Directions: Even where a record seems odd, copy it exactly as it appears below.

Listed records:

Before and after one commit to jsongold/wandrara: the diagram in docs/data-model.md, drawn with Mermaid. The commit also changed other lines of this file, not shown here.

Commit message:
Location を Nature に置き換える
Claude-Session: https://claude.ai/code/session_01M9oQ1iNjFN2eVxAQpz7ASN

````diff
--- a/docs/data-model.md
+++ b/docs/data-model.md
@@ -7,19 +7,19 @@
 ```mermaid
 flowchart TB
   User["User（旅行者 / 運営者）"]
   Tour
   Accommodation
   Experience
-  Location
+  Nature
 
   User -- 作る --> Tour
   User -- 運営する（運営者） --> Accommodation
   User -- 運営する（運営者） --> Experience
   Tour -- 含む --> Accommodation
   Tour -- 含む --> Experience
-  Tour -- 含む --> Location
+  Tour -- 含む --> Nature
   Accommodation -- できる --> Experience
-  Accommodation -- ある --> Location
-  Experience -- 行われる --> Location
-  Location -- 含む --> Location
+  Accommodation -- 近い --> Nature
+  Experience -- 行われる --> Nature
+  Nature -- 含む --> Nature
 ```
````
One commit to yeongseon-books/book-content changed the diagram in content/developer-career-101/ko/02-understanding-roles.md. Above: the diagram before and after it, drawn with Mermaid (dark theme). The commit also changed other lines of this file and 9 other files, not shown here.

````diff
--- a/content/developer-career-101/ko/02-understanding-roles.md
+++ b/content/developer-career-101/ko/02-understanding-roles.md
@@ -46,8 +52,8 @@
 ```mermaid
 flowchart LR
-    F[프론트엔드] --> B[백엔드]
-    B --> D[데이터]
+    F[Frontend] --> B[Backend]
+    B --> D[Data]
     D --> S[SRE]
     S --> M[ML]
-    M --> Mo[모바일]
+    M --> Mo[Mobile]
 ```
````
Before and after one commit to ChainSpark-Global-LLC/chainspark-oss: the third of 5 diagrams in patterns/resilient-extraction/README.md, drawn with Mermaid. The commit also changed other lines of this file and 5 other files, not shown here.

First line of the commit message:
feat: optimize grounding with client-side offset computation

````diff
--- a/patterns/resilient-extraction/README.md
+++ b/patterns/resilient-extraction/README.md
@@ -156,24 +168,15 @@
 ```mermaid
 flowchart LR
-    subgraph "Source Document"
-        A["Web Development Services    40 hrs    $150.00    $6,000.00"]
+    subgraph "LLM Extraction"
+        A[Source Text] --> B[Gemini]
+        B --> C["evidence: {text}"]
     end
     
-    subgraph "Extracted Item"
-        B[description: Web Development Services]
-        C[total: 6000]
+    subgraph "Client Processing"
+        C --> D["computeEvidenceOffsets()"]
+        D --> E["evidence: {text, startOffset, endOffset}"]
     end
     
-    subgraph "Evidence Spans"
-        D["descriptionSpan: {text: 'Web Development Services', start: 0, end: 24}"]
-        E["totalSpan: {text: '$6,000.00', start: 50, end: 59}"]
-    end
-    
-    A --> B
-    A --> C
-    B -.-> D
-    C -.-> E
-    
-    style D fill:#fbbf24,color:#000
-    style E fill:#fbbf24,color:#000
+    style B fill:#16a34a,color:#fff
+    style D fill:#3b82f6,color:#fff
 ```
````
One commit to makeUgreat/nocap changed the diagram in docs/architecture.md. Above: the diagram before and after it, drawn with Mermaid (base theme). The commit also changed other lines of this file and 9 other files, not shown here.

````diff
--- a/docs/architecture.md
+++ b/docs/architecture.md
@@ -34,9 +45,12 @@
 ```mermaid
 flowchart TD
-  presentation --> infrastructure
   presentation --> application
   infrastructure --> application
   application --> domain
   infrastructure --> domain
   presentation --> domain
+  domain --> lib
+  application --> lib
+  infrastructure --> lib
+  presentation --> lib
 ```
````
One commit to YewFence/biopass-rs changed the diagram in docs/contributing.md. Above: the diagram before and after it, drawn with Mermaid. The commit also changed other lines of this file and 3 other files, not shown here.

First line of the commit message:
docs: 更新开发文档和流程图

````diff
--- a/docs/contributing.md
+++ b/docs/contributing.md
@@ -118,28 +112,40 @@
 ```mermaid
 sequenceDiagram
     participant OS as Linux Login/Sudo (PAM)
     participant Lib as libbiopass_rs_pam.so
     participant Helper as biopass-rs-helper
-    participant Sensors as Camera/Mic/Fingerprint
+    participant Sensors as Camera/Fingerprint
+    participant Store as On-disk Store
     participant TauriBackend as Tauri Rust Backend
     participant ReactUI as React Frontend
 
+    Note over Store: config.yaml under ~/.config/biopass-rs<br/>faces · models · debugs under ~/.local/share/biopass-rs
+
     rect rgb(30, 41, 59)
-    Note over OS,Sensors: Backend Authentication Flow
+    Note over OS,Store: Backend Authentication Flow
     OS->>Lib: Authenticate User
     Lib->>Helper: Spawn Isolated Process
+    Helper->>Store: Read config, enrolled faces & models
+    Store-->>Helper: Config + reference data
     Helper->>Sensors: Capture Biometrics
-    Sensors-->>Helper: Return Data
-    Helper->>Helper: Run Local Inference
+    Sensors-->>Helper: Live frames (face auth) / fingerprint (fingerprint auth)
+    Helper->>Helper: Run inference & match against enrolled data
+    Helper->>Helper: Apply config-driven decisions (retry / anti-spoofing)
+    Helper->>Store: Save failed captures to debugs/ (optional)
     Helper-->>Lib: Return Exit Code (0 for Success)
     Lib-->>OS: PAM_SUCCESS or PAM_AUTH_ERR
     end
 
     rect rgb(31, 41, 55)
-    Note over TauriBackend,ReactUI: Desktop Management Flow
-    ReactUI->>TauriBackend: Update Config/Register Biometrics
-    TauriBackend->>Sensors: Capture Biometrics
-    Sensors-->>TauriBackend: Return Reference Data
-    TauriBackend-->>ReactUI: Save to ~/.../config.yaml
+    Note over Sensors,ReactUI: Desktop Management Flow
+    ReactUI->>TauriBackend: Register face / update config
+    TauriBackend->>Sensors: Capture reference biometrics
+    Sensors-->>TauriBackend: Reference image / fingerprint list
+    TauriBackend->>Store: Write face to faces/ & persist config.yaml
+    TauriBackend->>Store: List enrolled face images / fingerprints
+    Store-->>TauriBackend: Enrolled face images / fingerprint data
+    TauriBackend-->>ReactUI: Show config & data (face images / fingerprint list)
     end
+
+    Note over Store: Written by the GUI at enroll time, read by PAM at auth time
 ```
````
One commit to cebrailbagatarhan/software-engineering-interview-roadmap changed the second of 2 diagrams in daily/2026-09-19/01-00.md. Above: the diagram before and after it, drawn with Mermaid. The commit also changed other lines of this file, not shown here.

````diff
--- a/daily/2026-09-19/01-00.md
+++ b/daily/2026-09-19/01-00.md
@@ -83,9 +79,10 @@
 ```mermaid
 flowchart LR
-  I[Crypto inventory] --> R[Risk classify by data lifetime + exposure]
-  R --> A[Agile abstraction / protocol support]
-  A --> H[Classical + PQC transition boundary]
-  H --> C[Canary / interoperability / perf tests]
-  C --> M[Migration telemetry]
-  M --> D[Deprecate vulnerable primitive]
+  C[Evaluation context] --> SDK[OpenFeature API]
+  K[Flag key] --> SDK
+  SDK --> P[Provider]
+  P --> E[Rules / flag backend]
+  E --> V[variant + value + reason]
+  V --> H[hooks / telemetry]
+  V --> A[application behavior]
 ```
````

Exercise result:
Before and after one commit to jsongold/wandrara: the diagram in docs/data-model.md, drawn with Mermaid. The commit also changed other lines of this file, not shown here.

Commit message:
Location を Nature に置き換える
Claude-Session: https://claude.ai/code/session_01M9oQ1iNjFN2eVxAQpz7ASN

````diff
--- a/docs/data-model.md
+++ b/docs/data-model.md
@@ -7,19 +7,19 @@
 ```mermaid
 flowchart TB
   User["User（旅行者 / 運営者）"]
   Tour
   Accommodation
   Experience
-  Location
+  Nature
 
   User -- 作る --> Tour
   User -- 運営する（運営者） --> Accommodation
   User -- 運営する（運営者） --> Experience
   Tour -- 含む --> Accommodation
   Tour -- 含む --> Experience
-  Tour -- 含む --> Location
+  Tour -- 含む --> Nature
   Accommodation -- できる --> Experience
-  Accommodation -- ある --> Location
-  Experience -- 行われる --> Location
-  Location -- 含む --> Location
+  Accommodation -- 近い --> Nature
+  Experience -- 行われる --> Nature
+  Nature -- 含む --> Nature
 ```
````
One commit to yeongseon-books/book-content changed the diagram in content/developer-career-101/ko/02-understanding-roles.md. Above: the diagram before and after it, drawn with Mermaid (dark theme). The commit also changed other lines of this file and 9 other files, not shown here.

````diff
--- a/content/developer-career-101/ko/02-understanding-roles.md
+++ b/content/developer-career-101/ko/02-understanding-roles.md
@@ -46,8 +52,8 @@
 ```mermaid
 flowchart LR
-    F[프론트엔드] --> B[백엔드]
-    B --> D[데이터]
+    F[Frontend] --> B[Backend]
+    B --> D[Data]
     D --> S[SRE]
     S --> M[ML]
-    M --> Mo[모바일]
+    M --> Mo[Mobile]
 ```
````
Before and after one commit to ChainSpark-Global-LLC/chainspark-oss: the third of 5 diagrams in patterns/resilient-extraction/README.md, drawn with Mermaid. The commit also changed other lines of this file and 5 other files, not shown here.

First line of the commit message:
feat: optimize grounding with client-side offset computation

````diff
--- a/patterns/resilient-extraction/README.md
+++ b/patterns/resilient-extraction/README.md
@@ -156,24 +168,15 @@
 ```mermaid
 flowchart LR
-    subgraph "Source Document"
-        A["Web Development Services    40 hrs    $150.00    $6,000.00"]
+    subgraph "LLM Extraction"
+        A[Source Text] --> B[Gemini]
+        B --> C["evidence: {text}"]
     end
     
-    subgraph "Extracted Item"
-        B[description: Web Development Services]
-        C[total: 6000]
+    subgraph "Client Processing"
+        C --> D["computeEvidenceOffsets()"]
+        D --> E["evidence: {text, startOffset, endOffset}"]
     end
     
-    subgraph "Evidence Spans"
-        D["descriptionSpan: {text: 'Web Development Services', start: 0, end: 24}"]
-        E["totalSpan: {text: '$6,000.00', start: 50, end: 59}"]
-    end
-    
-    A --> B
-    A --> C
-    B -.-> D
-    C -.-> E
-    
-    style D fill:#fbbf24,color:#000
-    style E fill:#fbbf24,color:#000
+    style B fill:#16a34a,color:#fff
+    style D fill:#3b82f6,color:#fff
 ```
````
One commit to makeUgreat/nocap changed the diagram in docs/architecture.md. Above: the diagram before and after it, drawn with Mermaid (base theme). The commit also changed other lines of this file and 9 other files, not shown here.

````diff
--- a/docs/architecture.md
+++ b/docs/architecture.md
@@ -34,9 +45,12 @@
 ```mermaid
 flowchart TD
-  presentation --> infrastructure
   presentation --> application
   infrastructure --> application
   application --> domain
   infrastructure --> domain
   presentation --> domain
+  domain --> lib
+  application --> lib
+  infrastructure --> lib
+  presentation --> lib
 ```
````
One commit to YewFence/biopass-rs changed the diagram in docs/contributing.md. Above: the diagram before and after it, drawn with Mermaid. The commit also changed other lines of this file and 3 other files, not shown here.

First line of the commit message:
docs: 更新开发文档和流程图

````diff
--- a/docs/contributing.md
+++ b/docs/contributing.md
@@ -118,28 +112,40 @@
 ```mermaid
 sequenceDiagram
     participant OS as Linux Login/Sudo (PAM)
     participant Lib as libbiopass_rs_pam.so
     participant Helper as biopass-rs-helper
-    participant Sensors as Camera/Mic/Fingerprint
+    participant Sensors as Camera/Fingerprint
+    participant Store as On-disk Store
     participant TauriBackend as Tauri Rust Backend
     participant ReactUI as React Frontend
 
+    Note over Store: config.yaml under ~/.config/biopass-rs<br/>faces · models · debugs under ~/.local/share/biopass-rs
+
     rect rgb(30, 41, 59)
-    Note over OS,Sensors: Backend Authentication Flow
+    Note over OS,Store: Backend Authentication Flow
     OS->>Lib: Authenticate User
     Lib->>Helper: Spawn Isolated Process
+    Helper->>Store: Read config, enrolled faces & models
+    Store-->>Helper: Config + reference data
     Helper->>Sensors: Capture Biometrics
-    Sensors-->>Helper: Return Data
-    Helper->>Helper: Run Local Inference
+    Sensors-->>Helper: Live frames (face auth) / fingerprint (fingerprint auth)
+    Helper->>Helper: Run inference & match against enrolled data
+    Helper->>Helper: Apply config-driven decisions (retry / anti-spoofing)
+    Helper->>Store: Save failed captures to debugs/ (optional)
     Helper-->>Lib: Return Exit Code (0 for Success)
     Lib-->>OS: PAM_SUCCESS or PAM_AUTH_ERR
     end
 
     rect rgb(31, 41, 55)
-    Note over TauriBackend,ReactUI: Desktop Management Flow
-    ReactUI->>TauriBackend: Update Config/Register Biometrics
-    TauriBackend->>Sensors: Capture Biometrics
-    Sensors-->>TauriBackend: Return Reference Data
-    TauriBackend-->>ReactUI: Save to ~/.../config.yaml
+    Note over Sensors,ReactUI: Desktop Management Flow
+    ReactUI->>TauriBackend: Register face / update config
+    TauriBackend->>Sensors: Capture reference biometrics
+    Sensors-->>TauriBackend: Reference image / fingerprint list
+    TauriBackend->>Store: Write face to faces/ & persist config.yaml
+    TauriBackend->>Store: List enrolled face images / fingerprints
+    Store-->>TauriBackend: Enrolled face images / fingerprint data
+    TauriBackend-->>ReactUI: Show config & data (face images / fingerprint list)
     end
+
+    Note over Store: Written by the GUI at enroll time, read by PAM at auth time
 ```
````
One commit to cebrailbagatarhan/software-engineering-interview-roadmap changed the second of 2 diagrams in daily/2026-09-19/01-00.md. Above: the diagram before and after it, drawn with Mermaid. The commit also changed other lines of this file, not shown here.

````diff
--- a/daily/2026-09-19/01-00.md
+++ b/daily/2026-09-19/01-00.md
@@ -83,9 +79,10 @@
 ```mermaid
 flowchart LR
-  I[Crypto inventory] --> R[Risk classify by data lifetime + exposure]
-  R --> A[Agile abstraction / protocol support]
-  A --> H[Classical + PQC transition boundary]
-  H --> C[Canary / interoperability / perf tests]
-  C --> M[Migration telemetry]
-  M --> D[Deprecate vulnerable primitive]
+  C[Evaluation context] --> SDK[OpenFeature API]
+  K[Flag key] --> SDK
+  SDK --> P[Provider]
+  P --> E[Rules / flag backend]
+  E --> V[variant + value + reason]
+  V --> H[hooks / telemetry]
+  V --> A[application behavior]
 ```
````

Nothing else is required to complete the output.